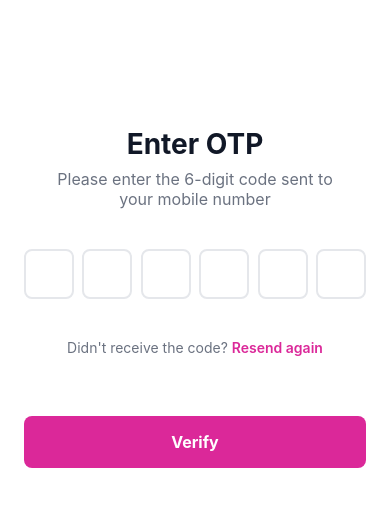
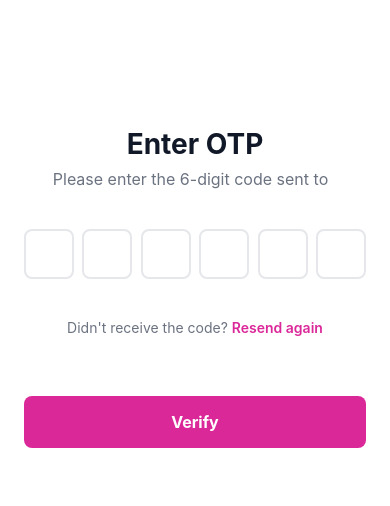
Before and after one commit to lucky-panchal/RideShare, a React Native app: screen /OtpVerify in a window 390 px wide. Shown: the top 506 px of the page. Built offline with nearby package versions, Linux system fonts and the light colour scheme.

Commit message:
Display mobile number from SignUp in OtpVerify screen

```diff
--- a/components/SecondScreen/OtpVerify.jsx
+++ b/components/SecondScreen/OtpVerify.jsx
@@ -3,7 +3,8 @@ import { View, StyleSheet, Text, StatusBar, TextInput, TouchableOpacity, Dimensi
 
 const { width: screenWidth, height: screenHeight } = Dimensions.get('window');
 
-export default function OtpVerify({ navigation }) {
+export default function OtpVerify({ navigation, route }) {
+  const { mobile, countryCode } = route.params || {};
   const [otp, setOtp] = useState(['', '', '', '', '', '']);
   const inputRefs = useRef([]);
 
@@ -46,7 +47,7 @@ export default function OtpVerify({ navigation }) {
 
       <View style={styles.content}>
         <Text style={styles.title}>Enter OTP</Text>
-        <Text style={styles.subtitle}>Please enter the 6-digit code sent to your mobile number</Text>
+        <Text style={styles.subtitle}>Please enter the 6-digit code sent to {countryCode} {mobile}</Text>
 
         <View style={styles.otpContainer}>
           {otp.map((digit, index) => (
```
──────────
THE TASK: Your job is to repeat every entry exactly, keeping all pictures out of the copy.

RESPONSE TO THIS EXERCISE:
Before and after one commit to lucky-panchal/RideShare, a React Native app: screen /OtpVerify in a window 390 px wide. Shown: the top 506 px of the page. Built offline with nearby package versions, Linux system fonts and the light colour scheme.

Commit message:
Display mobile number from SignUp in OtpVerify screen

```diff
--- a/components/SecondScreen/OtpVerify.jsx
+++ b/components/SecondScreen/OtpVerify.jsx
@@ -3,7 +3,8 @@ import { View, StyleSheet, Text, StatusBar, TextInput, TouchableOpacity, Dimensi
 
 const { width: screenWidth, height: screenHeight } = Dimensions.get('window');
 
-export default function OtpVerify({ navigation }) {
+export default function OtpVerify({ navigation, route }) {
+  const { mobile, countryCode } = route.params || {};
   const [otp, setOtp] = useState(['', '', '', '', '', '']);
   const inputRefs = useRef([]);
 
@@ -46,7 +47,7 @@ export default function OtpVerify({ navigation }) {
 
       <View style={styles.content}>
         <Text style={styles.title}>Enter OTP</Text>
-        <Text style={styles.subtitle}>Please enter the 6-digit code sent to your mobile number</Text>
+        <Text style={styles.subtitle}>Please enter the 6-digit code sent to {countryCode} {mobile}</Text>
 
         <View style={styles.otpContainer}>
           {otp.map((digit, index) => (
```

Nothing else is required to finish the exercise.